*How to complete this task*. Scan the lines below; pull out those with "boxShadow".

[Records for this exercise — start]

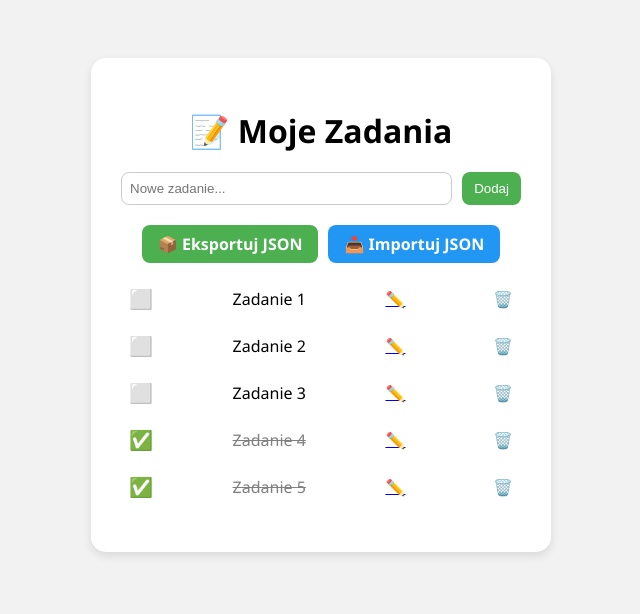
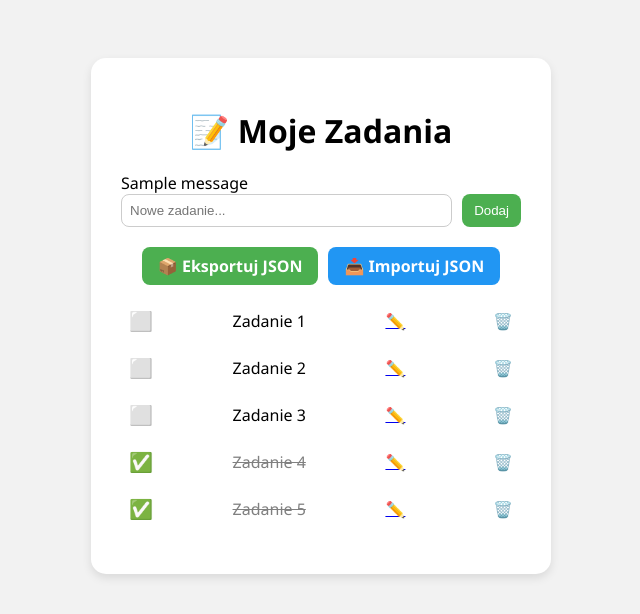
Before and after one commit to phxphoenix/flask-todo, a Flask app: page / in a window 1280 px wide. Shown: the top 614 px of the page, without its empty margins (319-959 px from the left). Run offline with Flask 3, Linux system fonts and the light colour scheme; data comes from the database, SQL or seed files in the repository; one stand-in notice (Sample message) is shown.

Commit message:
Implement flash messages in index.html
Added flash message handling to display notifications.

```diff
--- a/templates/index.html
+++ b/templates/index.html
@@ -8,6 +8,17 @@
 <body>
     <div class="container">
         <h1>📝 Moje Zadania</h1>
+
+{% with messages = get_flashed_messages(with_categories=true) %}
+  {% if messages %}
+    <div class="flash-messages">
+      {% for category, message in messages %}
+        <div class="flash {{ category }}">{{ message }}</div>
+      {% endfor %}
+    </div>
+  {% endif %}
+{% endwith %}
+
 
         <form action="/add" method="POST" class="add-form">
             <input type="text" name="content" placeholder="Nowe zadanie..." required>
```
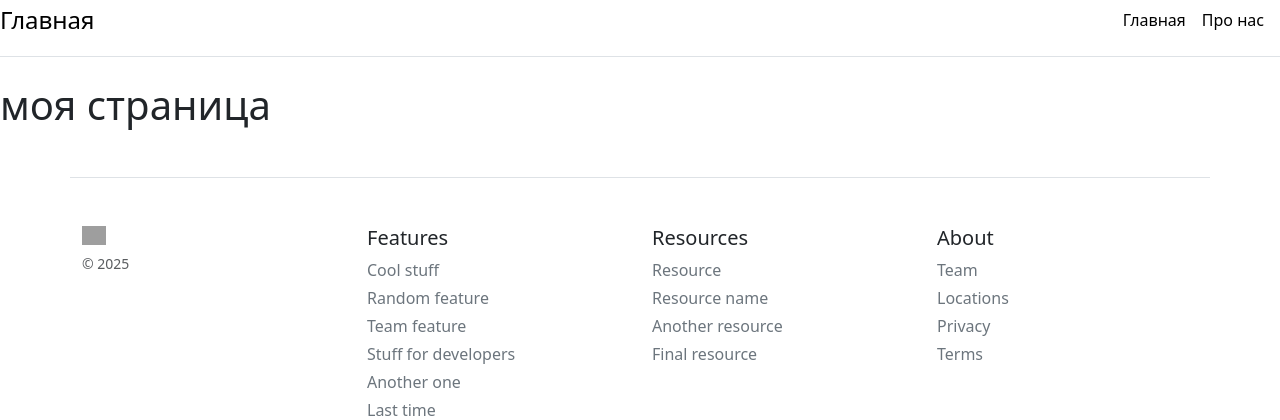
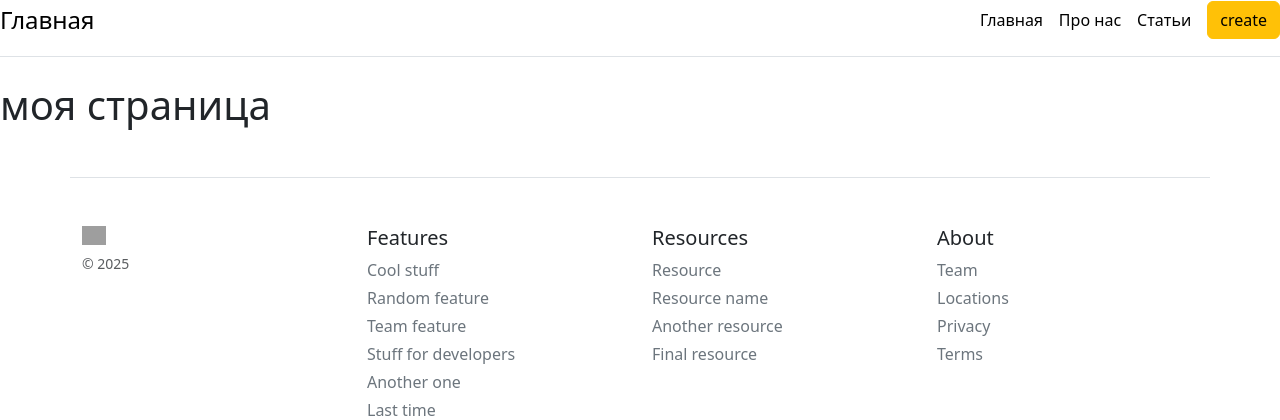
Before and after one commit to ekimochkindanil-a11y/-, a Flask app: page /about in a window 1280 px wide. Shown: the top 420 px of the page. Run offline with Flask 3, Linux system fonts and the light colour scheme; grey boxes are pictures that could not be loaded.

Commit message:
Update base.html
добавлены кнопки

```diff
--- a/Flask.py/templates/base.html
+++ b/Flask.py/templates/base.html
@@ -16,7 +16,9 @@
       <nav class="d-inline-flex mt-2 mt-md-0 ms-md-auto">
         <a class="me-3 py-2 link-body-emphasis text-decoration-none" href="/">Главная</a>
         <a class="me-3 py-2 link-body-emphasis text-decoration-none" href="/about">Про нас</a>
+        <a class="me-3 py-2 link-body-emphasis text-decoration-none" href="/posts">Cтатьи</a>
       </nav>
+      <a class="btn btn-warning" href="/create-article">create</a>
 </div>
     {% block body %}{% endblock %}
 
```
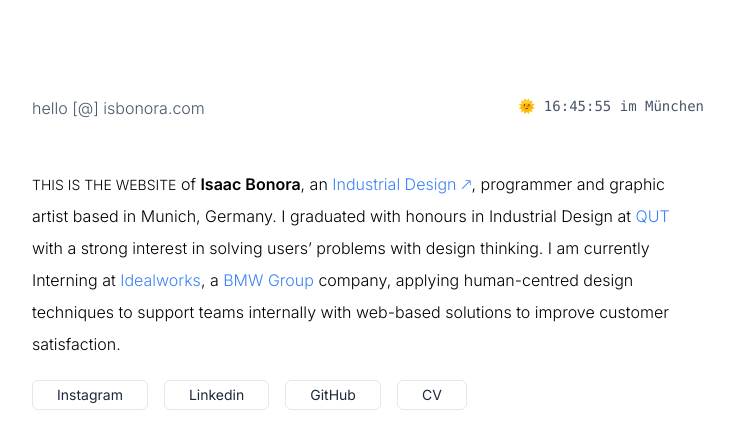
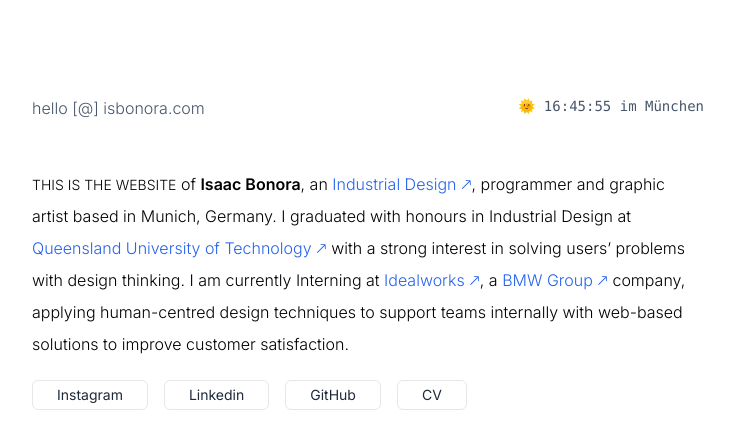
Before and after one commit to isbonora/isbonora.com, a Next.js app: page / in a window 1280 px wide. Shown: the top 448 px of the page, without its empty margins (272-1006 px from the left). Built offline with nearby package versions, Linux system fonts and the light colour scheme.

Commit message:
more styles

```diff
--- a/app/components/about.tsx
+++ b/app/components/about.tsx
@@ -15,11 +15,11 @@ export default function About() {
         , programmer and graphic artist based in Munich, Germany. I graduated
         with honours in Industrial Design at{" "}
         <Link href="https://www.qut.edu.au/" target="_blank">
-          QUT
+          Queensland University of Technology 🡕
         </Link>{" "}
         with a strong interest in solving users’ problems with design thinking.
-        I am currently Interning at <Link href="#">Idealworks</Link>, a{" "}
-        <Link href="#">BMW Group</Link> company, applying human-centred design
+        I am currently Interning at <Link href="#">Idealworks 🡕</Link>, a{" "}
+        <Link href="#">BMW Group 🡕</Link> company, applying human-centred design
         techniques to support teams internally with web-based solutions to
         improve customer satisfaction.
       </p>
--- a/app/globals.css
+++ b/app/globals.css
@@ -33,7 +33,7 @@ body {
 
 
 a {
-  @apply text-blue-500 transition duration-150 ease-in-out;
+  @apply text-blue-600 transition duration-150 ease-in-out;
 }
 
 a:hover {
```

[Records for this exercise — finish]
[Records for this exercise — start]

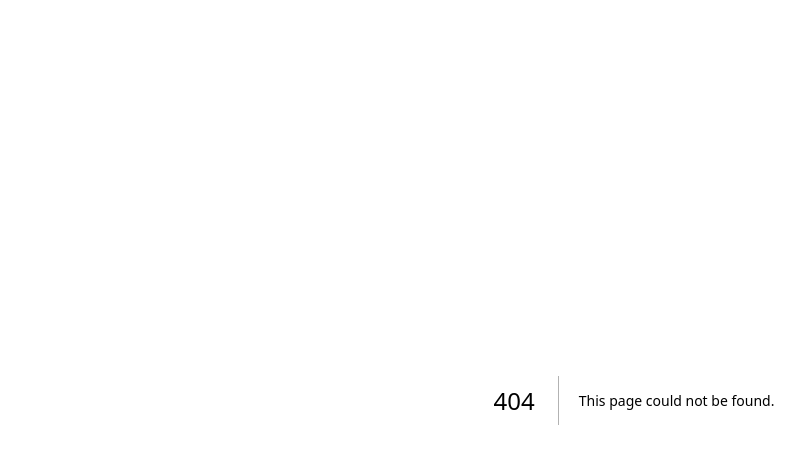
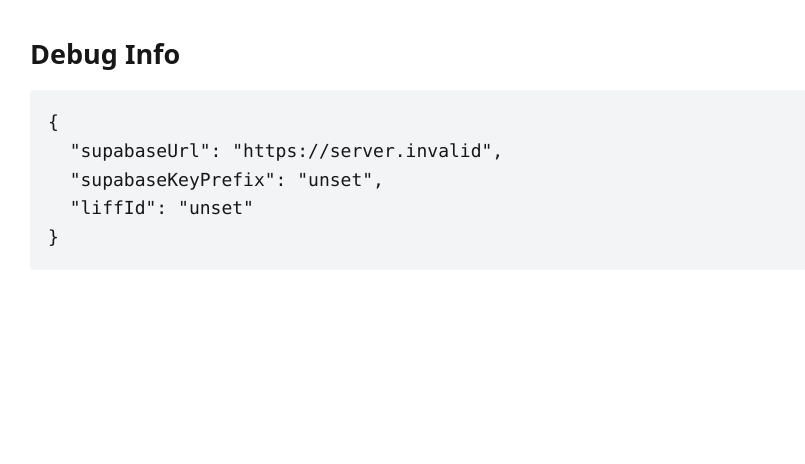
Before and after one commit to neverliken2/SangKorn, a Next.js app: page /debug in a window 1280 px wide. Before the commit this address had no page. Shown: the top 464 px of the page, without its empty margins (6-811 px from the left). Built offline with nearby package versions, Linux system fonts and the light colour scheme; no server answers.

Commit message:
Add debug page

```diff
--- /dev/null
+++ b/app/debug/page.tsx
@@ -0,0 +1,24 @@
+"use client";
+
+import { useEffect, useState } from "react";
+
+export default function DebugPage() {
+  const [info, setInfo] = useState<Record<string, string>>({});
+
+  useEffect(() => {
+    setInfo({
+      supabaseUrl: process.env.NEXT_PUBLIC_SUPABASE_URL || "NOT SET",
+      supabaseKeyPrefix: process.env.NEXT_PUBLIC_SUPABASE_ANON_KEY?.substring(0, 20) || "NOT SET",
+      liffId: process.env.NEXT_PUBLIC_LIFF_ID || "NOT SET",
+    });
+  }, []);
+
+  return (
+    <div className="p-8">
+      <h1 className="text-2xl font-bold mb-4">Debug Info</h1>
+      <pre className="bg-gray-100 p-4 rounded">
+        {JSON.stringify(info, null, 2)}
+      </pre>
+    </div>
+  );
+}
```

[Records for this exercise — finish]
[Records for this exercise — start]

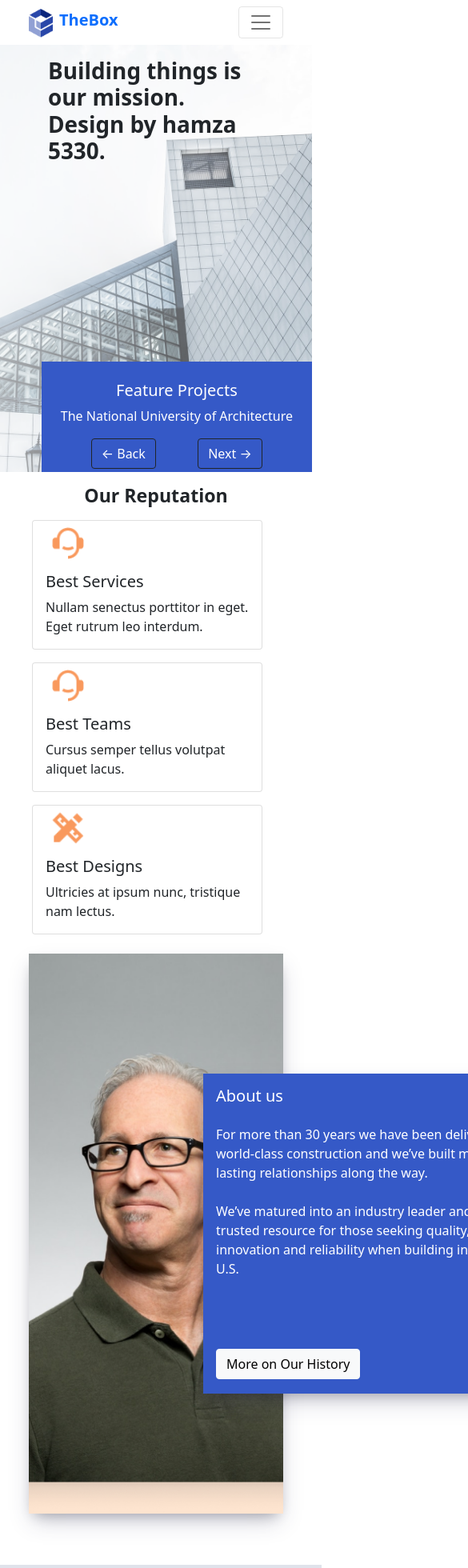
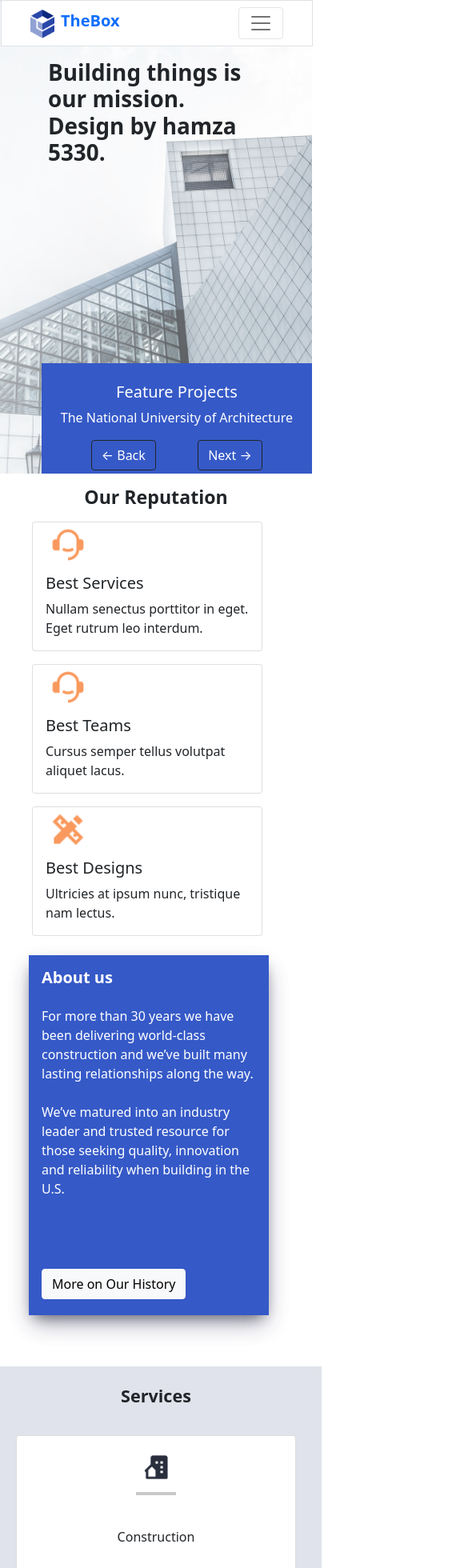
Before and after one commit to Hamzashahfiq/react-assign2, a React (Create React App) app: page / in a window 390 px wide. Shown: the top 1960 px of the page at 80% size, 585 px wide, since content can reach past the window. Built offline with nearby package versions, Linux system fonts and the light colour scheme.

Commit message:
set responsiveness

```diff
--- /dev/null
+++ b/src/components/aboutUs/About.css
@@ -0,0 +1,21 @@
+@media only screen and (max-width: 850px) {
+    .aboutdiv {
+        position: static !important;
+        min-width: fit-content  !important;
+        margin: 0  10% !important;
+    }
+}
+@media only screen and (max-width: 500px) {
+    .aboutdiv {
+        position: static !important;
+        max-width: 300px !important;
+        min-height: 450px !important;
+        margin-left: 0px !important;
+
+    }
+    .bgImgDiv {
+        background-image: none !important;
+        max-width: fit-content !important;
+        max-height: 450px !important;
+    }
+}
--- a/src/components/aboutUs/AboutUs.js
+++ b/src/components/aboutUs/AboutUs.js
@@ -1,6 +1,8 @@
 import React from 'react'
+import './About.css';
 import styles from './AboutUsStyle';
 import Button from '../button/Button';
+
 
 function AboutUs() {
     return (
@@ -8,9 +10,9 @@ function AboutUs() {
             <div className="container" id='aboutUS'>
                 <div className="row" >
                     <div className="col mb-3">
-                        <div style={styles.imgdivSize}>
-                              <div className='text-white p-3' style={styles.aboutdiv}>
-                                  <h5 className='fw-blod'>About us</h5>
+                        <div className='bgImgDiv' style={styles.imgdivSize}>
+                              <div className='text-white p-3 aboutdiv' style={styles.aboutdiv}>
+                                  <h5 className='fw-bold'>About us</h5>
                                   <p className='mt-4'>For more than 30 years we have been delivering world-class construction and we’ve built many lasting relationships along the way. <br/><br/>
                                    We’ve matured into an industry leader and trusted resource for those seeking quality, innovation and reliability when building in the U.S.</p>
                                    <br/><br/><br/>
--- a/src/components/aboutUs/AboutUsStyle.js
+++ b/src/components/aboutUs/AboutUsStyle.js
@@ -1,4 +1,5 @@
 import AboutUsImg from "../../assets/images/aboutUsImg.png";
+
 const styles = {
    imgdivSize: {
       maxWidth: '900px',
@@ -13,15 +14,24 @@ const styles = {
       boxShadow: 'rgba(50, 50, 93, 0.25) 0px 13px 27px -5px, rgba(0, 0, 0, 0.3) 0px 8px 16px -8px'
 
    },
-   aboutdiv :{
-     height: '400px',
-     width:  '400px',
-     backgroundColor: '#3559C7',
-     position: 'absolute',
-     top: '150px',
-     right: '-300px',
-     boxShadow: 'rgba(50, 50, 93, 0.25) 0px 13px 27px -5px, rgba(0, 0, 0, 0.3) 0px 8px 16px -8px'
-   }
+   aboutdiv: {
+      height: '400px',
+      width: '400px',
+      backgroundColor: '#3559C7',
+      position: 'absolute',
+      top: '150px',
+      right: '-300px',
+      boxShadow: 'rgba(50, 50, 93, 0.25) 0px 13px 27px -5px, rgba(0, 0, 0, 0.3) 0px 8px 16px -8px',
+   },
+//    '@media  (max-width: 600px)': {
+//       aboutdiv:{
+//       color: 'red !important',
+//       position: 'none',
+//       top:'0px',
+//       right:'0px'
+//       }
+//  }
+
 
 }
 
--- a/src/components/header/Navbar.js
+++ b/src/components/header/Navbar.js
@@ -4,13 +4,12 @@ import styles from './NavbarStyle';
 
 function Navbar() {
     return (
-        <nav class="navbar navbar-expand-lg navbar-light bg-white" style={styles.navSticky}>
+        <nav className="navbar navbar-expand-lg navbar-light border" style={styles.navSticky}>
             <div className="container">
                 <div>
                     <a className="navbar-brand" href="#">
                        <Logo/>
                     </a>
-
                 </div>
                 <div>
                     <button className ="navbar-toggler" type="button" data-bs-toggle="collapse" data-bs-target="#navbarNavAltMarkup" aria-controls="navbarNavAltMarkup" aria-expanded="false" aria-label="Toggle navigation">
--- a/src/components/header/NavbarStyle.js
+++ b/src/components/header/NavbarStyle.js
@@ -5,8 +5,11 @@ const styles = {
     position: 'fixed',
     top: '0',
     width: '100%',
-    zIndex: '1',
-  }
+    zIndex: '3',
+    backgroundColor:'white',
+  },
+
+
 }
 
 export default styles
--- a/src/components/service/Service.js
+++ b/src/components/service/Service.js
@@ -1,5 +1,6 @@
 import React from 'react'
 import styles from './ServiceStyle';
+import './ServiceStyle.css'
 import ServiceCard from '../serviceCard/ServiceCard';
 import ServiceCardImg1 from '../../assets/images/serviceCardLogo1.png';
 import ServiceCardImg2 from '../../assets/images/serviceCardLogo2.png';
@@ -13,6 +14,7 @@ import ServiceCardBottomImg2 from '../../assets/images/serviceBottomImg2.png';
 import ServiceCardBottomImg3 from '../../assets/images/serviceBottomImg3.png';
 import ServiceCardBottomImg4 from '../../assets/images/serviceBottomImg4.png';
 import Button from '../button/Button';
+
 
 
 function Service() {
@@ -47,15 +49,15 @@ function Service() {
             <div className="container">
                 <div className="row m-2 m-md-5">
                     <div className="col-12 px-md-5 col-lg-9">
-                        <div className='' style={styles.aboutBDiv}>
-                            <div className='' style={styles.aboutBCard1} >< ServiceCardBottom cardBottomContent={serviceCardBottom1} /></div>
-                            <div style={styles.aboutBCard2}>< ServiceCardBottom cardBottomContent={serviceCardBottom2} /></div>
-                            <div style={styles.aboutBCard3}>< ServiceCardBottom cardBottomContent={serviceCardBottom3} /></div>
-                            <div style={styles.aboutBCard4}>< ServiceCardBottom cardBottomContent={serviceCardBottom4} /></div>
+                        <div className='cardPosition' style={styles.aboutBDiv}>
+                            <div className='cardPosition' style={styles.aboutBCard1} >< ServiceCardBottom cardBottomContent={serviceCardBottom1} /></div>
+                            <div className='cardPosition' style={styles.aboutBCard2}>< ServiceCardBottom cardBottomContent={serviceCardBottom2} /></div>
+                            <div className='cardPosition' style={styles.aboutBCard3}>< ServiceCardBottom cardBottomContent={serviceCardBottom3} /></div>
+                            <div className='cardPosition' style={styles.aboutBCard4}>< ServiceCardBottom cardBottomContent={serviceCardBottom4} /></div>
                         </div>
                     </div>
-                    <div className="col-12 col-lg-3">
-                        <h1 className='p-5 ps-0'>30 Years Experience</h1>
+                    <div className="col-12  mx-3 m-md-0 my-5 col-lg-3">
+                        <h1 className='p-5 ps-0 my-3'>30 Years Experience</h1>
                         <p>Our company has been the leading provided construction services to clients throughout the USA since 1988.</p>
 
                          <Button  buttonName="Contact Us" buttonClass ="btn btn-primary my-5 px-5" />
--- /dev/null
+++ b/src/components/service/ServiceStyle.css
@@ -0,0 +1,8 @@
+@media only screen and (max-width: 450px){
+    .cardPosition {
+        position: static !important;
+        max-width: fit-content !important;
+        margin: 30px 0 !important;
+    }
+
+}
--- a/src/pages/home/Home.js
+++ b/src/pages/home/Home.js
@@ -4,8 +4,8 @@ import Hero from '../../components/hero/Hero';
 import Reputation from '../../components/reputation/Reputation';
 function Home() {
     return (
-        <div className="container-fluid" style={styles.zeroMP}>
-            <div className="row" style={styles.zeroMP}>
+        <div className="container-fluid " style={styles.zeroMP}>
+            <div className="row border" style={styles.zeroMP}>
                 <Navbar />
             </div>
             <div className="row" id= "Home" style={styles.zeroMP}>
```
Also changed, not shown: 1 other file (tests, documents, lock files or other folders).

[Records for this exercise — finish]

*Task result*.
       boxShadow: 'rgba(50, 50, 93, 0.25) 0px 13px 27px -5px, rgba(0, 0, 0, 0.3) 0px 8px 16px -8px'
-     boxShadow: 'rgba(50, 50, 93, 0.25) 0px 13px 27px -5px, rgba(0, 0, 0, 0.3) 0px 8px 16px -8px'
+      boxShadow: 'rgba(50, 50, 93, 0.25) 0px 13px 27px -5px, rgba(0, 0, 0, 0.3) 0px 8px 16px -8px',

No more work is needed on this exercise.